02:23 PM | 4 Oct, 2015
Pakistan army would not allow even a shadow of Daesh: COAS Raheel Sharif
LONDON (Staff Report) - Chief of Army Staff (COAS) Army chief General Raheel Sharif has promised the nation the army will not allow "even a shadow" of Islamic State in the country, terming the group greater threat than Al-Qaeda.

"As far as Daesh (Islamic State) is concerned, in Pakistan, even a shadow of Daesh would not be allowed," Sharif said in an address to The Royal United Services Institute for Defence and Security Studies in London yesterday.


In May, the Islamic State militant group claimed the killings of at least 43 members of the Ismaili minority in Pakistan's southern port city of Karachi.

Leaflets backing IS jihadists have been seen recently in parts of northwest Pakistan and pro-IS slogans have appeared on walls in several cities.

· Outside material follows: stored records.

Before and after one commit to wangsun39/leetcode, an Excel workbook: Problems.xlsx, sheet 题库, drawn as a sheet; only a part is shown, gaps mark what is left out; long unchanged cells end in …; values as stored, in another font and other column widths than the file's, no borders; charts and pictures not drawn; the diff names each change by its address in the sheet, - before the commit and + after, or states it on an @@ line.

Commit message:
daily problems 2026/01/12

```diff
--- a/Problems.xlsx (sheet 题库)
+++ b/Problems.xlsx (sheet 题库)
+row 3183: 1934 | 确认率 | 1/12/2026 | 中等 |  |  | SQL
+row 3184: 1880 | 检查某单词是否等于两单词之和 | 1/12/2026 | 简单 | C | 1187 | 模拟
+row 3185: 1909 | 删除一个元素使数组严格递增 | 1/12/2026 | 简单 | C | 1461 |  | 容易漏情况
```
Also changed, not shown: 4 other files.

"There are people in Islamabad who want to show their allegiance to Daesh. So it's a very dangerous phenomenon," General Raheel Sharif said.

The COAS said dealing with the extremist group was set to become an ever greater challenge than the Al-Qaeda network behind 9/11 attacks in the United States.

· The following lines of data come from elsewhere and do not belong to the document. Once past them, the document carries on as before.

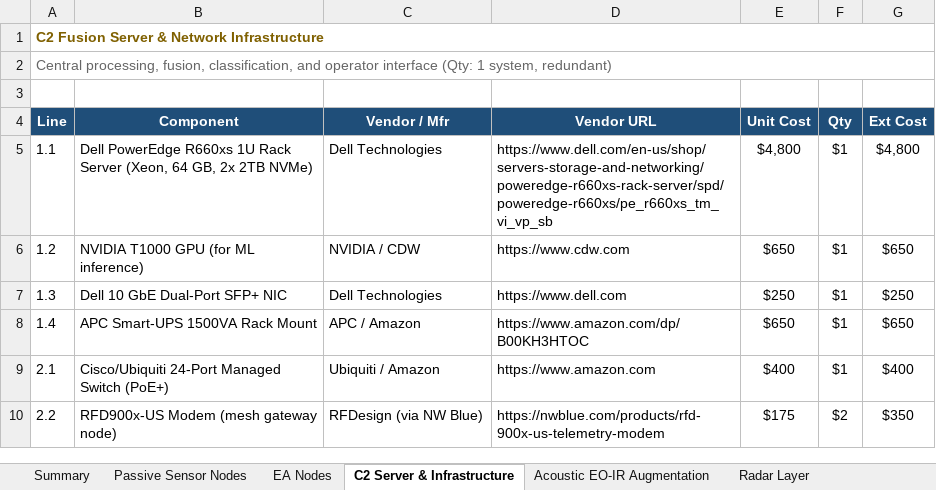
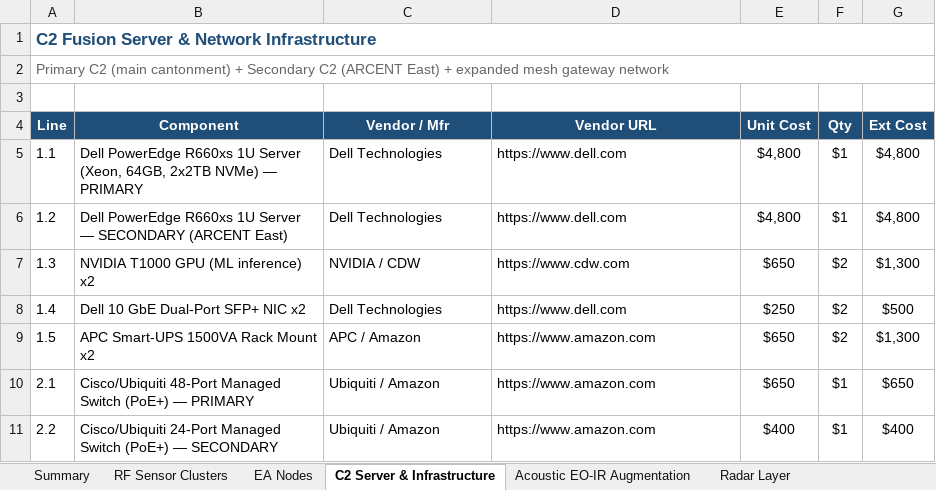
Before and after one commit to MatthewK84/suas-sv1, an Excel workbook: shaw_cuas_bom.xlsx, sheet C2 Server & Infrastructure, drawn as a sheet; only a part is shown; values as stored, in another font and other column widths than the file's, no borders; addresses are those after the commit; the diff covers the shown part only; the diff names each change by its address in the sheet, - before the commit and + after, or states it on an @@ line.

```diff
--- a/shaw_cuas_bom.xlsx (sheet C2 Server & Infrastructure)
+++ b/shaw_cuas_bom.xlsx (sheet C2 Server & Infrastructure)
-sheet tab: Passive Sensor Nodes
+sheet tab: RF Sensor Clusters
-A1 text colour: #7F6000
+A1 text colour: #1F4E79, text size: larger
-A2 (Line): Central processing, fusion, classification, and operator interface (Qty: 1 system, redundant)
+A2 (Line): Primary C2 (main cantonment) + Secondary C2 (ARCENT East) + expanded mesh gateway network
-B5 (Component): …R660xs 1U Rack Server (Xeon, 64 GB, 2x 2TB NVMe)
+B5 (Component): …R660xs 1U Server (Xeon, 64GB, 2x2TB NVMe) — PRIMARY
-D5 (Vendor URL): https://www.dell.com/en-us/shop/servers-storage-and-networking/poweredge-r660xs-rack-server/spd/poweredge-r660xs/pe_r660xs_tm_vi_vp_sb
+D5 (Vendor URL): https://www.dell.com
-B6 (Component): NVIDIA T1000 GPU (for ML inference)
+B6 (Component): Dell PowerEdge R660xs 1U Server — SECONDARY (ARCENT East)
-C6 (Vendor / Mfr): NVIDIA / CDW
+C6 (Vendor / Mfr): Dell Technologies
-D6 (Vendor URL): https://www.cdw.com
+D6 (Vendor URL): https://www.dell.com
-E6 (Unit Cost): $650
+E6 (Unit Cost): $4,800
-G6 (Ext Cost): $650
+G6 (Ext Cost): $4,800
-B7 (Component): Dell 10 GbE Dual-Port SFP+ NIC
+B7 (Component): NVIDIA T1000 GPU (ML inference) x2
-C7 (Vendor / Mfr): Dell Technologies
+C7 (Vendor / Mfr): NVIDIA / CDW
-D7 (Vendor URL): https://www.dell.com
+D7 (Vendor URL): https://www.cdw.com
-E7 (Unit Cost): $250
+E7 (Unit Cost): $650
-F7:F8 (Qty): $1
+F7:F8 (Qty): $2
-G7 (Ext Cost): $250
+G7 (Ext Cost): $1,300
-B8 (Component): APC Smart-UPS 1500VA Rack Mount
+B8 (Component): Dell 10 GbE Dual-Port SFP+ NIC x2
-C8 (Vendor / Mfr): APC / Amazon
+C8 (Vendor / Mfr): Dell Technologies
-D8 (Vendor URL): https://www.amazon.com/dp/B00KH3HTOC
+D8 (Vendor URL): https://www.dell.com
-E8 (Unit Cost): $650
+E8 (Unit Cost): $250
-G8 (Ext Cost): $650
+G8 (Ext Cost): $500
+row 9: 1.5 | APC Smart-UPS 1500VA Rack Mount x2 | APC / Amazon | https://www.amazon.com | $650 | $2 | $1,300
-B10 (Component): Cisco/Ubiquiti 24-Port Managed Switch (PoE+)
+B10 (Component): Cisco/Ubiquiti 48-Port Managed Switch (PoE+) — PRIMARY
-E10 (Unit Cost): $400
+E10 (Unit Cost): $650
-G10 (Ext Cost): $400
+G10 (Ext Cost): $650
-B11 (Component): RFD900x-US Modem (mesh gateway node)
+B11 (Component): Cisco/Ubiquiti 24-Port Managed Switch (PoE+) — SECONDARY
-C11 (Vendor / Mfr): RFDesign (via NW Blue)
+C11 (Vendor / Mfr): Ubiquiti / Amazon
-D11 (Vendor URL): https://nwblue.com/products/rfd-900x-us-telemetry-modem
+D11 (Vendor URL): https://www.amazon.com
-E11 (Unit Cost): $175
+E11 (Unit Cost): $400
-F11 (Qty): $2
+F11 (Qty): $1
-G11 (Ext Cost): $350
+G11 (Ext Cost): $400
```
Also changed, not shown: 3 added rows and 26 edited cells elsewhere in this sheet, sheet Acoustic EO-IR Augmentation, sheet Summary, sheet Radar Layer, sheet EA Nodes, sheet RF Sensor Clusters, formulas that keep their value.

"I feel the future challenge is Daesh. It's a bigger name. Al-Qaeda was a name but Daesh is now a bigger name," Sharif said.

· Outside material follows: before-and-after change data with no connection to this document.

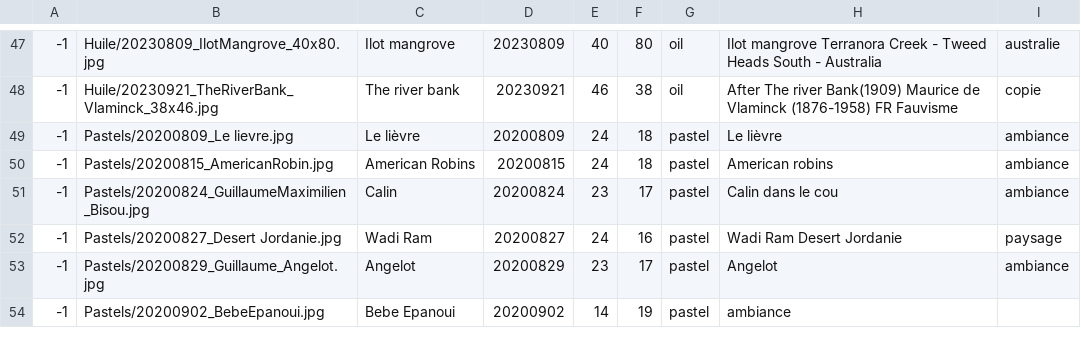
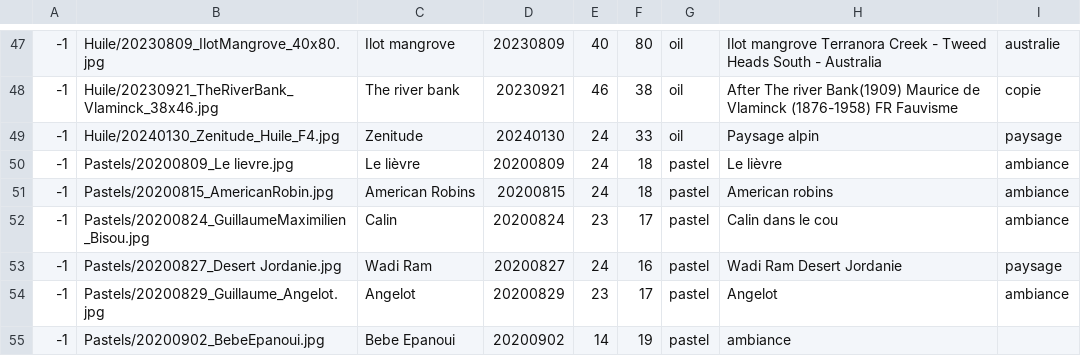
Before and after one commit to MichelEisenmann/gem-gallery, a CSV file: htdocs/public/images/paint-data.csv, drawn as a sheet; only a part is shown, gaps mark what is left out; the diff names each change by its address in the sheet, - before the commit and + after, or states it on an @@ line.

Commit message:
zenitude

```diff
--- a/htdocs/public/images/paint-data.csv
+++ b/htdocs/public/images/paint-data.csv
+row 49: -1 | Huile/20240130_Zenitude_Huile_F4.jpg | Zenitude | 20240130 | 24 | 33 | oil | Paysage alpin | paysage
```
Also changed, not shown: 2 other files.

The army chief, widely popular for taking on militants from northwestern Pakistani tribal areas bordering Afghanistan to criminal gangs in Karachi, emphasised the reconciliation between Afghan Taliban and the Afghan government.


He expressed his fear the Taliban could seek an alliance with Daesh unless they were brought back to the negotiating table.

"This reconciliation in Afghanistan is very important. If we do not do it in the proper manner and the Afghan Taliban splinter, they would go for a bigger name and that is Daesh," Sharif said.

Pakistan, which supported the Taliban during the 1990s, has blown hot and cold over the insurgency while contending it was working to bring about Afghan reconciliation.

Afghanistan blames Pakistan for its failure in curbing militants in border areas, and sometimes accuses elements in the Pakistani army for providing support to the militants. The Taliban recently took control of the city of Kunduz and other northern Afghanistan districts for several days.

Islamabad organised the first set of direct peace talks between the Taliban and the Afghan government in July. But another round scheduled around later that month was stalled following the announcement of the death of Taliban founder Mullah Omar.

General Raheel Sharif launched operation Zarb-e-Azb in June 2014 in a bid to wipe out militant bases in the North Waziristan tribal area and so bring an end to the bloody decade-long Islamist insurgency that has cost Pakistan thousands of lives.


The army intensified its offensive after last year's Peshawar school attack which killed 151 since when there has been a lull in violence.

The last major attack in the city came in February when three heavily armed Taliban militants stormed a Shia mosque, killing 21 people.

Overall levels of violence have dropped dramatically this year, with 2015 on course for the fewest deaths among civilian and security forces since 2007 - the year the Pakistani Taliban umbrella group was formed.